Bringing Down A Dictator documents the spectacular defeat of Slobodan Milosevic in October 2000—not by force of arms, as many had predicted, but by an ingenious nonviolent strategy of honest elections and massive civil disobedience.
Milosevic was strengthened by patriotic fervor when NATO bombed Yugoslavia in early 1999, but a few months later, a student movement named Otpor! (“Resistance” in Serbian) launched a surprising nonviolent offensive against the regime. Audaciously demanding the removal of Milosevic, they recruited where discontent was strongest, in the Serbian heartland.
Their weapons were rock concerts and ridicule, the internet and email, spray-painted slogans and a willingness to be arrested. Otpor students became the shock troops in an army of human rights, pro-democracy, anti-war, women’s groups, and opposition political parties. Their slogan: “He’s Finished!”

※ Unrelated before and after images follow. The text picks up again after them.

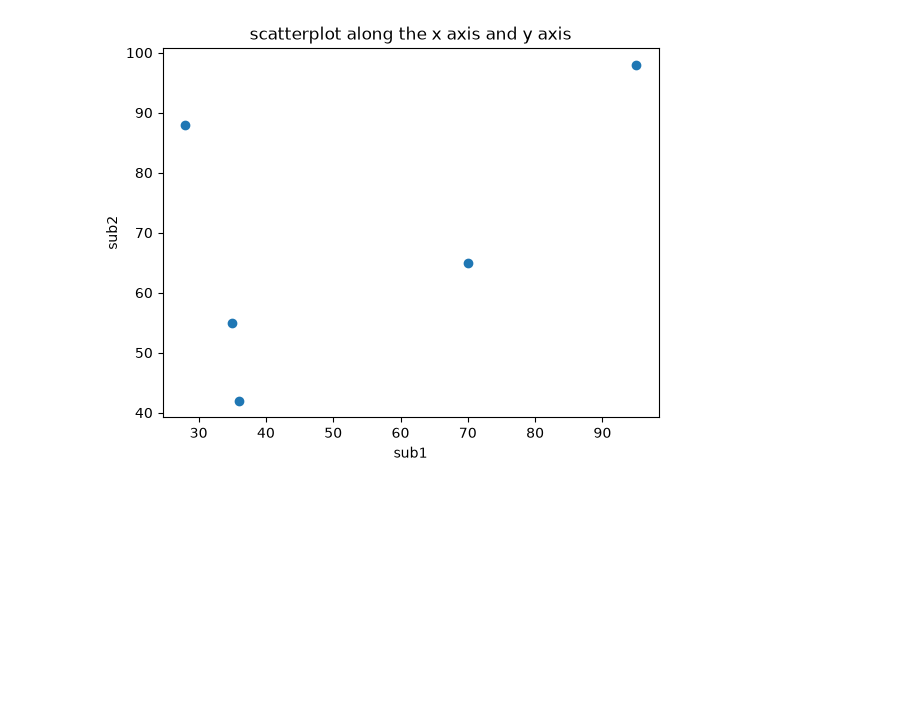
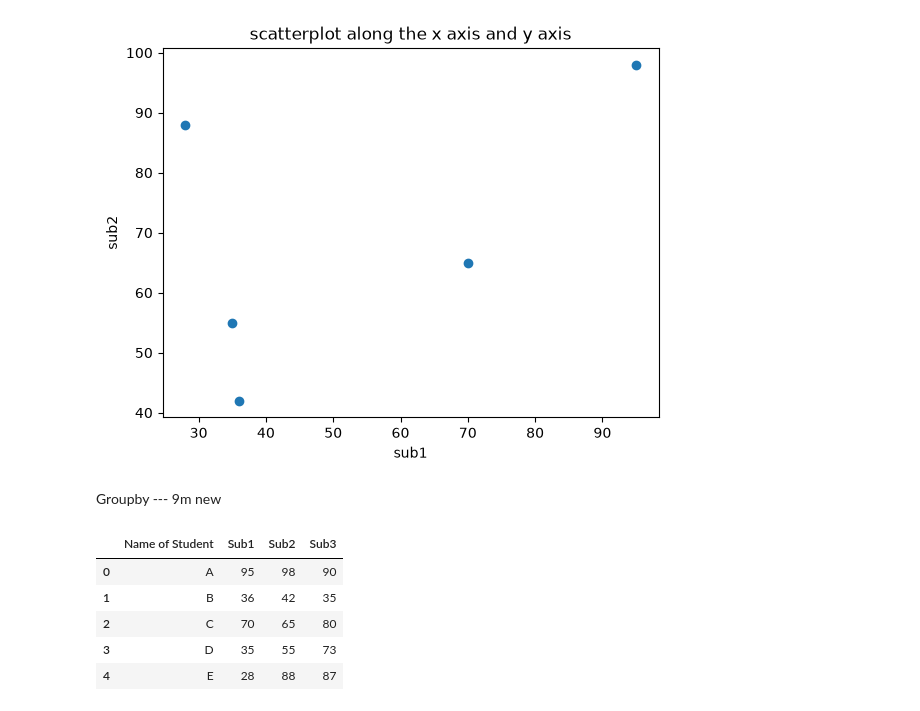
Before and after one commit to amanmuarya/python-learn-Aman-, a Jupyter notebook: 14-Data_Anlaytic_py/Google_colab/5-Value counts.ipynb, the cells around one changed output. Drawn from its saved outputs; the diff is of its cells as text; code cells hidden in the pictures; blank space fills up the shorter version.

```diff
--- a/14-Data_Anlaytic_py/Google_colab/5-Value counts.ipynb
+++ b/14-Data_Anlaytic_py/Google_colab/5-Value counts.ipynb
@@ -60,3 +60,14 @@ plt.ylabel("sub2")
 # %% [output]
 Text(0, 0.5, 'sub2')
 [figure]
+# %% [markdown]
+Groupby --- 9m               new
+# %%
+df
+# %% [output]
+|  | Name of Student | Sub1 | Sub2 | Sub3 |
+| 0 | A | 95 | 98 | 90 |
+| 1 | B | 36 | 42 | 35 |
+| 2 | C | 70 | 65 | 80 |
+| 3 | D | 35 | 55 | 73 |
+| 4 | E | 28 | 88 | 87 |
```
Also changed, not shown: parts of 6 cells of this notebook.
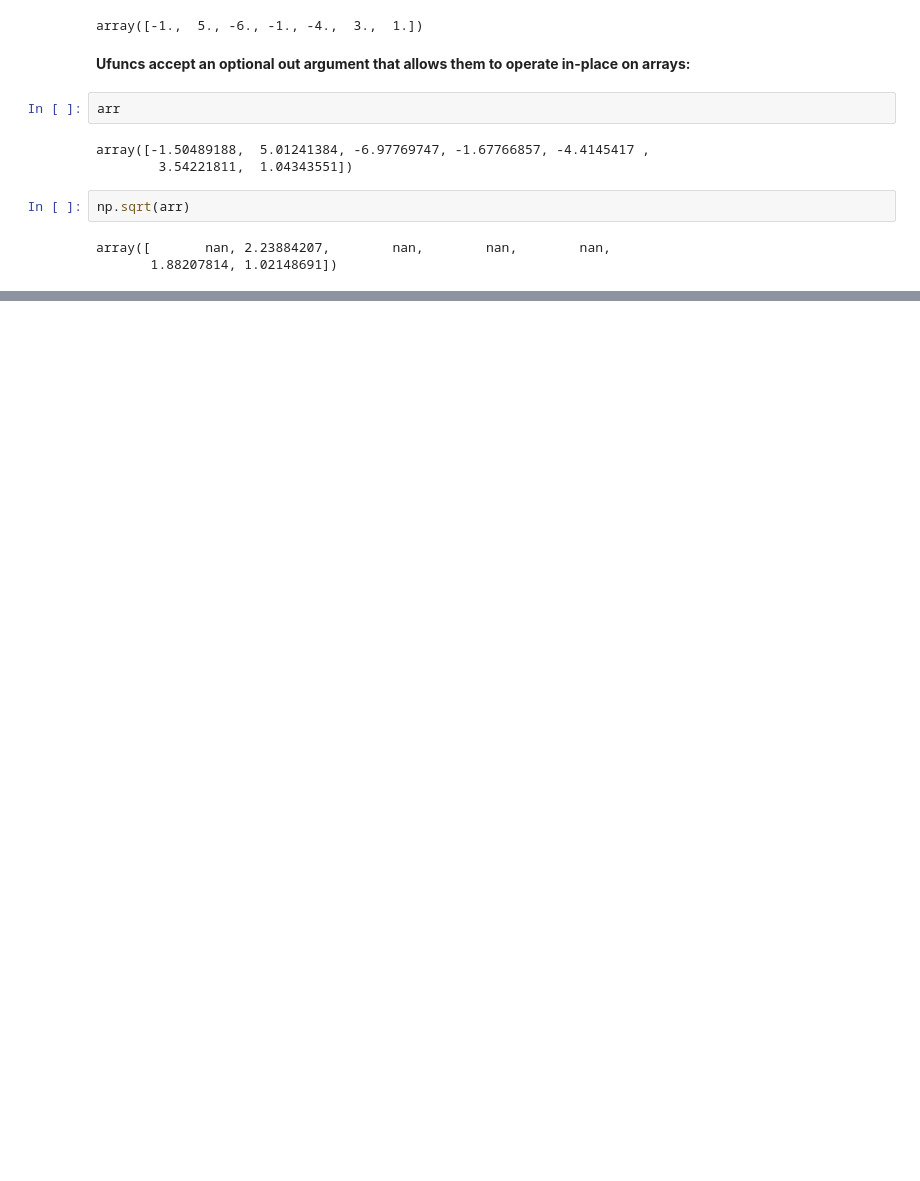
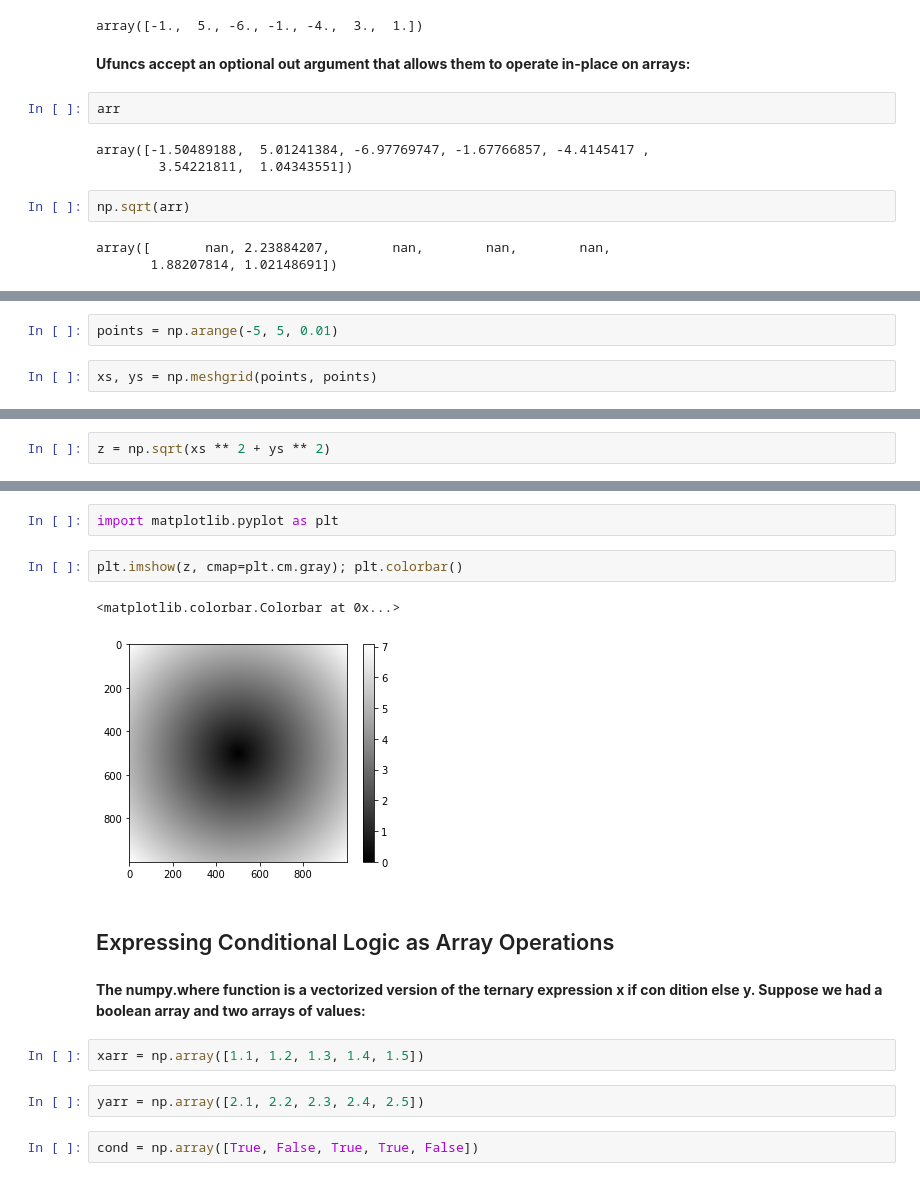
Before and after one commit to croethel/WesCh4-numpy, a Jupyter notebook: Chapter4WorkAlong.ipynb, the cells around one changed output, grey strips where cells are left out. Saved outputs shown, nothing was run; the diff lists cells and outputs as text; blank space fills up the shorter version.

```diff
--- a/Chapter4WorkAlong.ipynb
+++ b/Chapter4WorkAlong.ipynb
@@ -720,0 +736,4 @@ array([       nan, 2.23884207,        nan,        nan,        nan,
+# %%
+points = np.arange(-5, 5, 0.01)
+# %%
+xs, ys = np.meshgrid(points, points)
@@ -720,0 +752,2 @@ array([       nan, 2.23884207,        nan,        nan,        nan,
+# %%
+z = np.sqrt(xs ** 2 + ys ** 2)
@@ -720,0 +792,17 @@ array([       nan, 2.23884207,        nan,        nan,        nan,
+# %%
+import matplotlib.pyplot as plt
+# %%
+plt.imshow(z, cmap=plt.cm.gray); plt.colorbar()
+# %% [output]
+<matplotlib.colorbar.Colorbar at 0x...>
+[figure, added]
+# %% [markdown]
+## Expressing Conditional Logic as Array Operations
+# %% [markdown]
+<b>The numpy.where function is a vectorized version of the ternary expression x if con dition else y. Suppose we had a boolean array and two arrays of values:
+# %%
+xarr = np.array([1.1, 1.2, 1.3, 1.4, 1.5])
+# %%
+yarr = np.array([2.1, 2.2, 2.3, 2.4, 2.5])
+# %%
+cond = np.array([True, False, True, True, False])
```
Also changed, not shown: parts of 73 cells of this notebook.
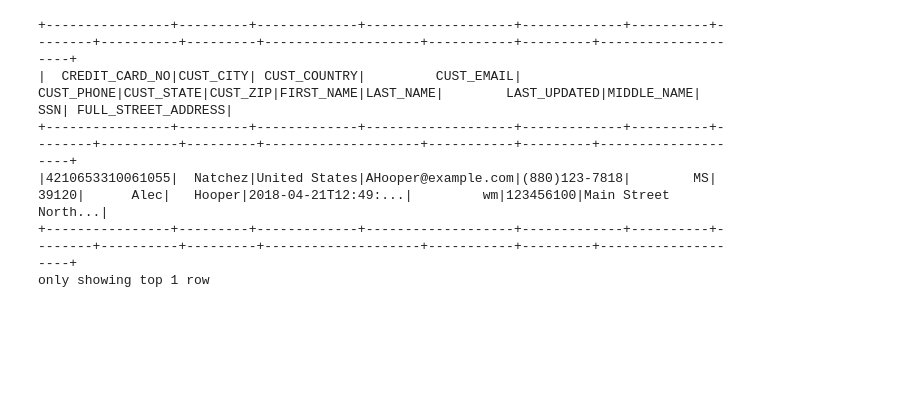
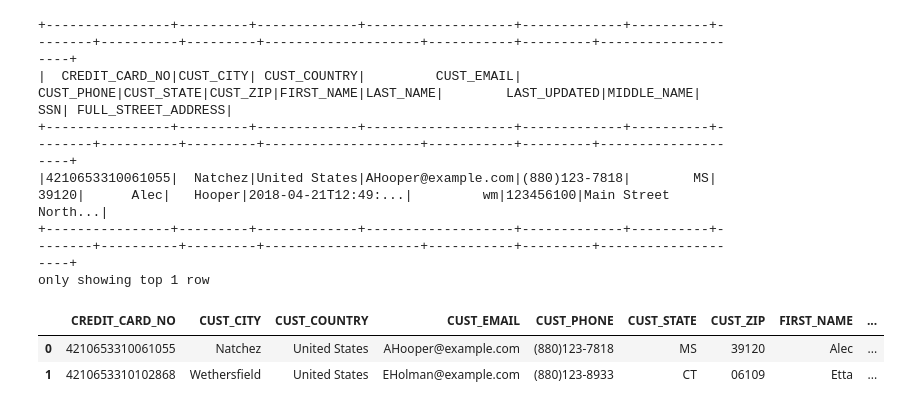
Before and after one commit to iMrsRoy/Banking-Data-Engineer-Capstone, a Jupyter notebook: cradit-card-viz.ipynb, the cells around one changed output. Drawn from its saved outputs; the diff is of its cells as text; code cells hidden in the pictures; blank space fills up the shorter version.

```diff
--- a/cradit-card-viz.ipynb
+++ b/cradit-card-viz.ipynb
@@ -98,2 +93,9 @@ customer_pd = spark.read.format("json") \
+# %%
+customer_pd = custviz.toPandas()
+customer_pd.head(2)
+# %% [output]
+|  | CREDIT_CARD_NO | CUST_CITY | CUST_COUNTRY | CUST_EMAIL | CUST_PHONE | CUST_STATE | CUST_ZIP | FIRST_NAME | ... |
+| 0 | 4210653310061055 | Natchez | United States | AHooper@example.com | (880)123-7818 | MS | 39120 | Alec | ... |
+| 1 | 4210653310102868 | Wethersfield | United States | EHolman@example.com | (880)123-8933 | CT | 06109 | Etta | ... |
 # %%
 # 3.2 Count the number of customers in each state
```
Also changed, not shown: parts of 3 cells of this notebook.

Trained in nonviolent action and partially financed by the US and western Europe, they forged a unified political opposition, fought to stop vote fraud, and systematically undermined police and army loyalty. When Milosevic refused to accept defeat at the polls, the opposition called a general strike. As normal life ground to a halt, Serbs by the hundreds of thousands poured into the capital on October 5 to seize the Federal Parliament in a dramatic triumph for democracy. The one-hour documentary is narrated by Martin Sheen.